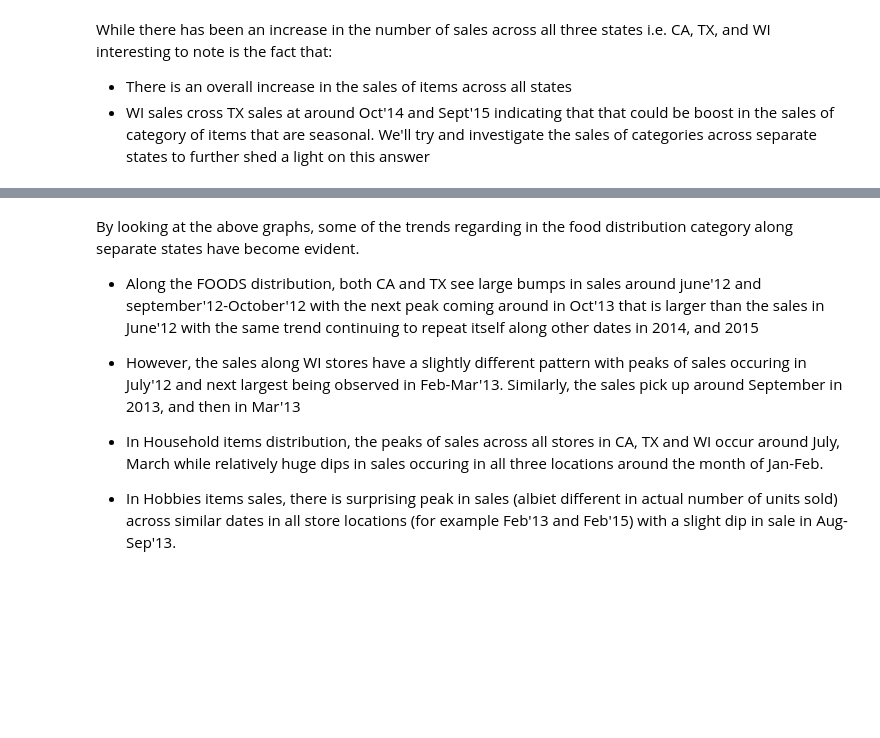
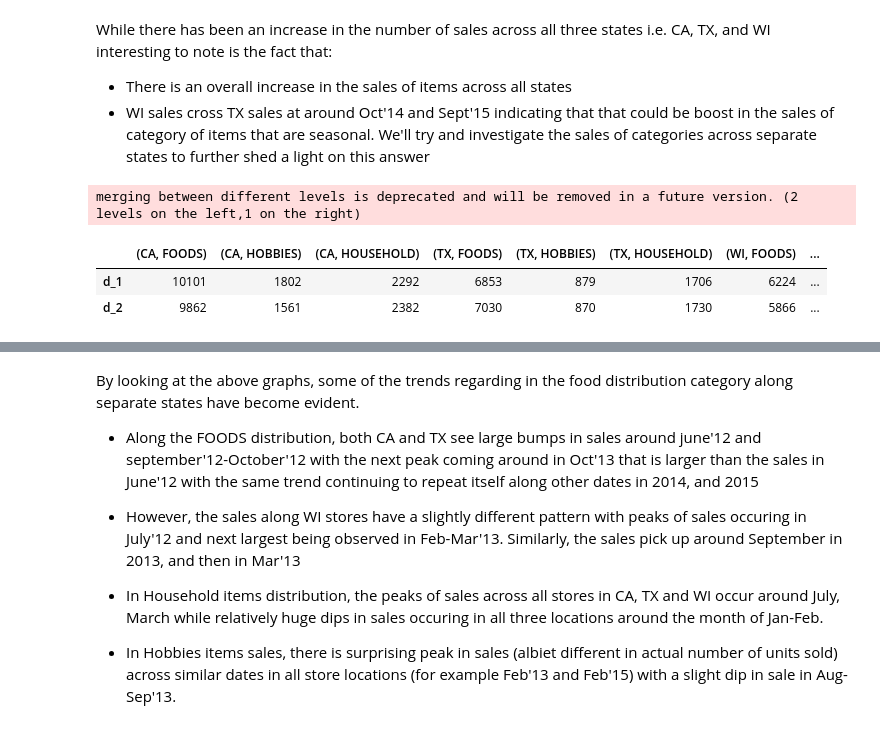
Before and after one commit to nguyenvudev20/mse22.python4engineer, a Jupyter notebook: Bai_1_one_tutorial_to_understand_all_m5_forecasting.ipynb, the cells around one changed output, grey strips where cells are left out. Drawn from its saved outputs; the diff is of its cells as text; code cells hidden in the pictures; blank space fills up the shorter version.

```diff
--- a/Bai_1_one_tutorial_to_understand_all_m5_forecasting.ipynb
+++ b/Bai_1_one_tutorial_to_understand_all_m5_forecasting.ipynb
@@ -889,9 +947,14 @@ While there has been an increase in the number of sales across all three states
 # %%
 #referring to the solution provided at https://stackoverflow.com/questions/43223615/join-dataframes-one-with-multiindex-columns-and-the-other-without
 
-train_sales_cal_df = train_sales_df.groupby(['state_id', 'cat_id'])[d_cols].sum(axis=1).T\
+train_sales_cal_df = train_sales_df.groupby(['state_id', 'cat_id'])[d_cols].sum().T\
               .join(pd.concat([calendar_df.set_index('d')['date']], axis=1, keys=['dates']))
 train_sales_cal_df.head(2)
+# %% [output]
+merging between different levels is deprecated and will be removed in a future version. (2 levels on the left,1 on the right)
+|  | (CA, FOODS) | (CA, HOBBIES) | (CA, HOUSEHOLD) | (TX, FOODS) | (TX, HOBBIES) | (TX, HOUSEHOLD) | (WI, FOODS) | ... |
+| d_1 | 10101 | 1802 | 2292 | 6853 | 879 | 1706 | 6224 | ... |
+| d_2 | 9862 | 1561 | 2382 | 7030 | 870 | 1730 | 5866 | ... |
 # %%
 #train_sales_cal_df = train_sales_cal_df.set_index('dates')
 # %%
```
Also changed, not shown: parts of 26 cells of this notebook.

• • • • •

ABOUT THIS EXERCISE - Since the copy must hold no pictures, repeat everything else in the records exactly as written.

ANSWER SECTION -
Before and after one commit to nguyenvudev20/mse22.python4engineer, a Jupyter notebook: Bai_1_one_tutorial_to_understand_all_m5_forecasting.ipynb, the cells around one changed output, grey strips where cells are left out. Drawn from its saved outputs; the diff is of its cells as text; code cells hidden in the pictures; blank space fills up the shorter version.

```diff
--- a/Bai_1_one_tutorial_to_understand_all_m5_forecasting.ipynb
+++ b/Bai_1_one_tutorial_to_understand_all_m5_forecasting.ipynb
@@ -889,9 +947,14 @@ While there has been an increase in the number of sales across all three states
 # %%
 #referring to the solution provided at https://stackoverflow.com/questions/43223615/join-dataframes-one-with-multiindex-columns-and-the-other-without
 
-train_sales_cal_df = train_sales_df.groupby(['state_id', 'cat_id'])[d_cols].sum(axis=1).T\
+train_sales_cal_df = train_sales_df.groupby(['state_id', 'cat_id'])[d_cols].sum().T\
               .join(pd.concat([calendar_df.set_index('d')['date']], axis=1, keys=['dates']))
 train_sales_cal_df.head(2)
+# %% [output]
+merging between different levels is deprecated and will be removed in a future version. (2 levels on the left,1 on the right)
+|  | (CA, FOODS) | (CA, HOBBIES) | (CA, HOUSEHOLD) | (TX, FOODS) | (TX, HOBBIES) | (TX, HOUSEHOLD) | (WI, FOODS) | ... |
+| d_1 | 10101 | 1802 | 2292 | 6853 | 879 | 1706 | 6224 | ... |
+| d_2 | 9862 | 1561 | 2382 | 7030 | 870 | 1730 | 5866 | ... |
 # %%
 #train_sales_cal_df = train_sales_cal_df.set_index('dates')
 # %%
```
Also changed, not shown: parts of 26 cells of this notebook.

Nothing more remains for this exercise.